It was reported last week that APS employees would be required to return to their usual pre-pandemic workplaces earlier than originally planned. This week, the Hon Ben Morton, MP, the minister for the public service, reportedly stated that APS employees will need to show productivity gains before they will be permitted to work from home.
Morton has recommended that employees start gather gathering evidence to make the case for why they should work at home.
Last month, my colleagues and I released an evidence-based report examining the future of work and new ways of working. We examined 10 years of academic literature on working from home and other forms of remote working. We also analysed an enormous amount of practitioner research that has emerged over the past 18 months on remote working and the future of work. I also spoke about these issues at a webinar hosted by The Mandarin.
The majority of existing research shows that productivity is maintained or even increased when employees work from home or work hybridly. The Productivity Commission also states that, as organisations adapt and learn as they experiment with new ways of working, productivity will remain the same or improve in the longer term.
Morton has been reported as saying that employees will need to “outline the productivity gains from working from home”. Measuring productivity in the public sector is notoriously difficult. While it is not unreasonable to require employees to provide reasons as to why they should work from home, requiring employees to assess productivity and provide examples to support their business case might not be easy. Clear guidance will be needed to assist employees and managers as they conduct these negotiations.
My colleagues and I conducted research last year that showed APS managers were very supportive of employees continuing to work from home. Many APS managers experienced an epiphany, realising that working from home could be undertaken successfully. Academic research has also shown, however, that managerial discretion on who can work flexibly is variable across an organisation. This makes the need for clear guidance even more essential.

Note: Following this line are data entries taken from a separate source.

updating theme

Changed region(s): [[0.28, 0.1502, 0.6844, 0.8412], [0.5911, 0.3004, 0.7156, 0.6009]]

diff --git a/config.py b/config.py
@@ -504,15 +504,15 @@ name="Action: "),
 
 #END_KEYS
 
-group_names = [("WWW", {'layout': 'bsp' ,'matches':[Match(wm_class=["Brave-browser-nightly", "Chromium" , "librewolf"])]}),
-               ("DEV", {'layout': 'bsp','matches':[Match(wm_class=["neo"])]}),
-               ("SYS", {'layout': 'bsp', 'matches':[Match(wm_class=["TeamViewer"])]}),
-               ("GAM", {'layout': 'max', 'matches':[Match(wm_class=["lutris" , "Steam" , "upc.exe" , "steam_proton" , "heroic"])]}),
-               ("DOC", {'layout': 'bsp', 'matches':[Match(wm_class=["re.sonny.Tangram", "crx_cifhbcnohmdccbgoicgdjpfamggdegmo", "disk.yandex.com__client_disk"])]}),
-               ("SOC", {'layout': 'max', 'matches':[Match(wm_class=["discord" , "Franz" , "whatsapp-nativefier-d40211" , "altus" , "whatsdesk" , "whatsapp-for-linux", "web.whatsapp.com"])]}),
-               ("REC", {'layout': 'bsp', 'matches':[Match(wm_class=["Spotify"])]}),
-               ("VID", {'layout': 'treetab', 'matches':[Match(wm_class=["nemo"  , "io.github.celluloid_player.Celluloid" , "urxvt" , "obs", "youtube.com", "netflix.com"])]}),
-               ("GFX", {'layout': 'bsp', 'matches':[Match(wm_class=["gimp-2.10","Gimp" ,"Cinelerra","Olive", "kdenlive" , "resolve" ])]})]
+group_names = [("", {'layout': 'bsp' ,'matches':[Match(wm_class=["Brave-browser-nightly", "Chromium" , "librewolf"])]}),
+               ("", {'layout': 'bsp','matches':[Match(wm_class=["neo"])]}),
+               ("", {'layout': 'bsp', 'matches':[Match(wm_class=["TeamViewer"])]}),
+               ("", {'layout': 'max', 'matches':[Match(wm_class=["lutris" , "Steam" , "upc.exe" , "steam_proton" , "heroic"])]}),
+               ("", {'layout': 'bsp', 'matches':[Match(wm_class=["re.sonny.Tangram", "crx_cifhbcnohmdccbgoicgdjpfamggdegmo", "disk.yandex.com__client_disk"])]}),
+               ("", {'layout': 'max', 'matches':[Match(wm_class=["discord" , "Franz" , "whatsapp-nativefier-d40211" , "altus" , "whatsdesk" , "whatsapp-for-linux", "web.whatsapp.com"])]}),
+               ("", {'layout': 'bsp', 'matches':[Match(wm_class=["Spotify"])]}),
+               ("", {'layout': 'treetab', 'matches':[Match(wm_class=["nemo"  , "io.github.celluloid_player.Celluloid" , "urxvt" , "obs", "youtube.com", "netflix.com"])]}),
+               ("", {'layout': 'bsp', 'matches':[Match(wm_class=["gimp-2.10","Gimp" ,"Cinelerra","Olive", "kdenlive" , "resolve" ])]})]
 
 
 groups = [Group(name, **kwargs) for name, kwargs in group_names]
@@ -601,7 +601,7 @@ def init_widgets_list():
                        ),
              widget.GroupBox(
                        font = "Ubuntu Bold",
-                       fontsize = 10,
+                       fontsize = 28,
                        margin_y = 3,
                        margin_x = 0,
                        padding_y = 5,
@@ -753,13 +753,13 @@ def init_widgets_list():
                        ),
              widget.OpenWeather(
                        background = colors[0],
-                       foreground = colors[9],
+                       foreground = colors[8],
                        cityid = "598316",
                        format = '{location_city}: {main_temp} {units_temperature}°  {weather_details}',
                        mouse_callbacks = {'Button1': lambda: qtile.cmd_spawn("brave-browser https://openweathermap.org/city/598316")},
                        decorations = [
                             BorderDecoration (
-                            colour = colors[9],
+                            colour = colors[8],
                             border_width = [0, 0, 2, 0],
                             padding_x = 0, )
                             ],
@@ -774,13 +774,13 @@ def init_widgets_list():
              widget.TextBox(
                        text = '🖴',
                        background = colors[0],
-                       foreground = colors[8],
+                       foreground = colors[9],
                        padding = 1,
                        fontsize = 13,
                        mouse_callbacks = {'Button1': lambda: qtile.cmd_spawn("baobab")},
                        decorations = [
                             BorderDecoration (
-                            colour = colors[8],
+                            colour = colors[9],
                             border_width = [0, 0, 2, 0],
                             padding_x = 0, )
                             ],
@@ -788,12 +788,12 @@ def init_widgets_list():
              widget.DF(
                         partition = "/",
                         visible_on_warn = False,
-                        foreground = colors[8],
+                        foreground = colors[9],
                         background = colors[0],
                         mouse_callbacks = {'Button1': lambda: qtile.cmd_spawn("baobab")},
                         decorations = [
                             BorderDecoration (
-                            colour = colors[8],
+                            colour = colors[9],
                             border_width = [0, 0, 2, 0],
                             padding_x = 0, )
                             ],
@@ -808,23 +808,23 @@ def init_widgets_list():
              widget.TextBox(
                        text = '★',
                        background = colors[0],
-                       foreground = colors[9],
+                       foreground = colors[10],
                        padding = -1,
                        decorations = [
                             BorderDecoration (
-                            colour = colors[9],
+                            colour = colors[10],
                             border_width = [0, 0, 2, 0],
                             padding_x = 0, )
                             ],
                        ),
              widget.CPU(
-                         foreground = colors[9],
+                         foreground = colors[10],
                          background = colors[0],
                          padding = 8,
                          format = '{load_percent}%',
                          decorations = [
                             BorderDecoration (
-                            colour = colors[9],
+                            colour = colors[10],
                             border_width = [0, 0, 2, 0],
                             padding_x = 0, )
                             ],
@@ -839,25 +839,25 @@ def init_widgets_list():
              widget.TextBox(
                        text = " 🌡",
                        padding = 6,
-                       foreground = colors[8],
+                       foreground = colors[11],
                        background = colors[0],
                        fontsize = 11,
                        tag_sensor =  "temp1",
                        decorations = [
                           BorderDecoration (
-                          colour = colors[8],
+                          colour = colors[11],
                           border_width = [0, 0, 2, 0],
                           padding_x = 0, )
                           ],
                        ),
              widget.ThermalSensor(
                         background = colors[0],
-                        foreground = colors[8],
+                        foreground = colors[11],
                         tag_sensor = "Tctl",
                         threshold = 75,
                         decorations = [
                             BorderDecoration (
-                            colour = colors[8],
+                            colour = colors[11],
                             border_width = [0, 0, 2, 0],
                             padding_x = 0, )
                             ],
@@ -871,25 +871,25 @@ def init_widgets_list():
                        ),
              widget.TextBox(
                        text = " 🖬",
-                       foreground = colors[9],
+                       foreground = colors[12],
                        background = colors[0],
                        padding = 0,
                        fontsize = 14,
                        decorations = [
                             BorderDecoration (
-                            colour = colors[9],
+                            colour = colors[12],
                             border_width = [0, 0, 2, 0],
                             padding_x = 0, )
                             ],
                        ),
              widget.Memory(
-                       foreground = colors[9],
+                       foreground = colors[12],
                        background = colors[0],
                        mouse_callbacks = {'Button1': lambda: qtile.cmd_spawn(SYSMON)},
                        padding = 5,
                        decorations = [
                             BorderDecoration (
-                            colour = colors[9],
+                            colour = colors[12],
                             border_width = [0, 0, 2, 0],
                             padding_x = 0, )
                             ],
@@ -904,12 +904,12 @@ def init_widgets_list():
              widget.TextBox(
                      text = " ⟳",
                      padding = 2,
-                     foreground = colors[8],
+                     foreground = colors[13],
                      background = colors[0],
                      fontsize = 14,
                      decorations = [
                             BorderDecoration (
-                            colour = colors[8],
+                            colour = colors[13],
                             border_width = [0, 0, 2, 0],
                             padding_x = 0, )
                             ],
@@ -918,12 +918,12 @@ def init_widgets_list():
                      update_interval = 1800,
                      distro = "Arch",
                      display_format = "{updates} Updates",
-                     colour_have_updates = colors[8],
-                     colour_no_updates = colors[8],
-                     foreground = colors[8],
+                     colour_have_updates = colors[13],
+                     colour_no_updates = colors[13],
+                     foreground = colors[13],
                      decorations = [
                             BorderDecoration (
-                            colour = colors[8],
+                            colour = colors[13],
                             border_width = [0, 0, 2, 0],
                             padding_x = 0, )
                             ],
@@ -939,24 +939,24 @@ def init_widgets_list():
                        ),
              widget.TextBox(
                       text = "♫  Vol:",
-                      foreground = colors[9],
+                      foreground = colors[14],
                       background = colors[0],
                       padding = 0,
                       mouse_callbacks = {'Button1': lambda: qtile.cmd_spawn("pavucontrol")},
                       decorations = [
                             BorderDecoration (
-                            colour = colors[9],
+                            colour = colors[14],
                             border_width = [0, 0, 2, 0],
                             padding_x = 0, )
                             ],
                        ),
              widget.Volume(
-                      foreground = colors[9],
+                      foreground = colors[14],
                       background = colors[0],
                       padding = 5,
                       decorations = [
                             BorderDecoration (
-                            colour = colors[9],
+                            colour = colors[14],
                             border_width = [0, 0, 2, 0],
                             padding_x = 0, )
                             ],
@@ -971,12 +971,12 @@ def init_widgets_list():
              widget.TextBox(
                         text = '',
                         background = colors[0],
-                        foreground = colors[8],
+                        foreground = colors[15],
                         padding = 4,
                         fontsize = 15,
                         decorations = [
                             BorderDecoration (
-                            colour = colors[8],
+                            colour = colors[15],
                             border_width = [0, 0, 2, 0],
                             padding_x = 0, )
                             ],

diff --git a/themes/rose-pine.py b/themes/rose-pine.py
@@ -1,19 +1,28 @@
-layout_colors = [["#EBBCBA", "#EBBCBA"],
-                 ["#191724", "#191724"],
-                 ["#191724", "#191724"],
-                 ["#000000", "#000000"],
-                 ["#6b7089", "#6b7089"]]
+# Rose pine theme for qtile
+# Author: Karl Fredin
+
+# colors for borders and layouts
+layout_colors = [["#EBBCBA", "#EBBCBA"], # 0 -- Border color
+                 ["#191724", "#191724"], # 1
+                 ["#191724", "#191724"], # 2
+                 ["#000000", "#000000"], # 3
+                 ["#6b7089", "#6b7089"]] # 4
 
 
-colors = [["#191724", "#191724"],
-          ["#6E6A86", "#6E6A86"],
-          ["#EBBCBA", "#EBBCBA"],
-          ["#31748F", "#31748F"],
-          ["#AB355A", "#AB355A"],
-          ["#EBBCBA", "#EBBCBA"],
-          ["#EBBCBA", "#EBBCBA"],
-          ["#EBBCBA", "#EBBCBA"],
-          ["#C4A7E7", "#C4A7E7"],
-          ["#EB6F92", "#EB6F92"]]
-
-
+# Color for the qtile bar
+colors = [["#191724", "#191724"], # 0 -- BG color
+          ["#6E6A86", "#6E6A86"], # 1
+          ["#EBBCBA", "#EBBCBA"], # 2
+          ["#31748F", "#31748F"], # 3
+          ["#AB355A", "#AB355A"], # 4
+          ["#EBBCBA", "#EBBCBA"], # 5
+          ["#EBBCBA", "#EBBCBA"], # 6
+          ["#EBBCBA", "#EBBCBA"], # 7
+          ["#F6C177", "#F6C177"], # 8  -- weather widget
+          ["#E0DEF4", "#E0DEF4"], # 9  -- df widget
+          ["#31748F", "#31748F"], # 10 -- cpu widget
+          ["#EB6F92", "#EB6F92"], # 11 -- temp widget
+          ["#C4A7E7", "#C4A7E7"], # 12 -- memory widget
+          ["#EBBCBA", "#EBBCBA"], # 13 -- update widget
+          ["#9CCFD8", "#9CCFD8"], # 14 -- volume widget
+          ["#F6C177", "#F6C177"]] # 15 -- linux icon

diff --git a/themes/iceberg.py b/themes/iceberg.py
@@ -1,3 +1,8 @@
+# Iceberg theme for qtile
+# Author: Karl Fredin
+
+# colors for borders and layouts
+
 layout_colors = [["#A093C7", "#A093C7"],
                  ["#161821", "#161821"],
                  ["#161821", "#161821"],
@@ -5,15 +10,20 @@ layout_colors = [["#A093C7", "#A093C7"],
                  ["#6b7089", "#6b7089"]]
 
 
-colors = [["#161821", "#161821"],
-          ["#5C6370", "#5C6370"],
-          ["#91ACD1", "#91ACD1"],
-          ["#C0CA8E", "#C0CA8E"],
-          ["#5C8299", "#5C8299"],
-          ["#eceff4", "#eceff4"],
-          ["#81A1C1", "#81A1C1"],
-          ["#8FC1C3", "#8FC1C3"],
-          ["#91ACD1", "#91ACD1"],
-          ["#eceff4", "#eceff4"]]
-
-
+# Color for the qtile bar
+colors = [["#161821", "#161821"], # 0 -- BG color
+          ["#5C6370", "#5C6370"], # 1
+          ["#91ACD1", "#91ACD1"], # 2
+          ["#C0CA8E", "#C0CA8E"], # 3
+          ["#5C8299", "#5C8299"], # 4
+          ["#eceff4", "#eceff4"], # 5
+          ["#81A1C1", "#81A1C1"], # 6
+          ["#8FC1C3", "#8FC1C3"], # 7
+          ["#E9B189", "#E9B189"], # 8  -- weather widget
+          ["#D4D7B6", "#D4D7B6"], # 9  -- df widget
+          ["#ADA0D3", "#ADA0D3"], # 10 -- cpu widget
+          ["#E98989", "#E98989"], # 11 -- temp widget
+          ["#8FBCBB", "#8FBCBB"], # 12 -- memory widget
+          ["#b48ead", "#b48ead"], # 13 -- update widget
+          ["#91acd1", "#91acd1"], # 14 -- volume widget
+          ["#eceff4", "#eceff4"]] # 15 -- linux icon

It is understandable that managers and organisations prefer employees to be in their pre-pandemic workplace. Working from home has limitations and is not for everyone. It is more difficult for people to network and have incidental meetings with colleagues, which are so important. Working from home can be isolating, and blur the work/family boundaries. The overwhelming research emerging, however, shows that many employees want to work hybridly and the organisations are assessing their policies and their physical workspaces to determine how this can happen.
Other public sector jurisdictions are recognising the benefits of working from home and hybrid working. The Victorian government has introduced a new flexible by default policy. The starting position is that all roles can incorporate some form of flexibility and the policy enables employees to work hybridly. The ACT government is also reportedly supportive of employees continuing to work from home. The Queensland government has reviewed the working from home experiment in the Queensland public sector, and concluded that flexibility ‘is a key enabler of productivity’.
New times are upon us and new ways of working are emerging. As we argued a few months ago, the public sector has an opportunity to lead the way with flexible working arrangements. It is an opportunity that must not be lost.